#### [What needs to be done]
Retype every record below exactly as it appears.

[Data excerpts]
──────────

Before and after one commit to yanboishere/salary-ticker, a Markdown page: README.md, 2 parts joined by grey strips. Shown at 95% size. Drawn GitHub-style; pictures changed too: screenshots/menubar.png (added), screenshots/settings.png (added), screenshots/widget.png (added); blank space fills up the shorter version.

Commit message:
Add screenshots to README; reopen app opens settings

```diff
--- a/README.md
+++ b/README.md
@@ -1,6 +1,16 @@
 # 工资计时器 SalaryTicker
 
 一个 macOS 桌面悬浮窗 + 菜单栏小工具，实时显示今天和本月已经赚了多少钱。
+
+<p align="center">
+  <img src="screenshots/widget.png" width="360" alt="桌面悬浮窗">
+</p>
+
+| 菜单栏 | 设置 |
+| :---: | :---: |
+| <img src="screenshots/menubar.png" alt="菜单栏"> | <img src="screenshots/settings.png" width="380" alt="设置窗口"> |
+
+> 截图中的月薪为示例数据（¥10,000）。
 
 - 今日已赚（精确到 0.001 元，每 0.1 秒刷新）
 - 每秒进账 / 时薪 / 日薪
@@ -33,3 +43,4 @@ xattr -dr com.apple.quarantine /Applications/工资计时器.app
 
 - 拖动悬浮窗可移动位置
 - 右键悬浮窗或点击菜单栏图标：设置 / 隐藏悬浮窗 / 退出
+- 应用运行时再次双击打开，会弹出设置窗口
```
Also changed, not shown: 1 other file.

──────────

#### [Answer to the problem]
Before and after one commit to yanboishere/salary-ticker, a Markdown page: README.md, 2 parts joined by grey strips. Shown at 95% size. Drawn GitHub-style; pictures changed too: screenshots/menubar.png (added), screenshots/settings.png (added), screenshots/widget.png (added); blank space fills up the shorter version.

Commit message:
Add screenshots to README; reopen app opens settings

```diff
--- a/README.md
+++ b/README.md
@@ -1,6 +1,16 @@
 # 工资计时器 SalaryTicker
 
 一个 macOS 桌面悬浮窗 + 菜单栏小工具，实时显示今天和本月已经赚了多少钱。
+
+<p align="center">
+  <img src="screenshots/widget.png" width="360" alt="桌面悬浮窗">
+</p>
+
+| 菜单栏 | 设置 |
+| :---: | :---: |
+| <img src="screenshots/menubar.png" alt="菜单栏"> | <img src="screenshots/settings.png" width="380" alt="设置窗口"> |
+
+> 截图中的月薪为示例数据（¥10,000）。
 
 - 今日已赚（精确到 0.001 元，每 0.1 秒刷新）
 - 每秒进账 / 时薪 / 日薪
@@ -33,3 +43,4 @@ xattr -dr com.apple.quarantine /Applications/工资计时器.app
 
 - 拖动悬浮窗可移动位置
 - 右键悬浮窗或点击菜单栏图标：设置 / 隐藏悬浮窗 / 退出
+- 应用运行时再次双击打开，会弹出设置窗口
```
Also changed, not shown: 1 other file.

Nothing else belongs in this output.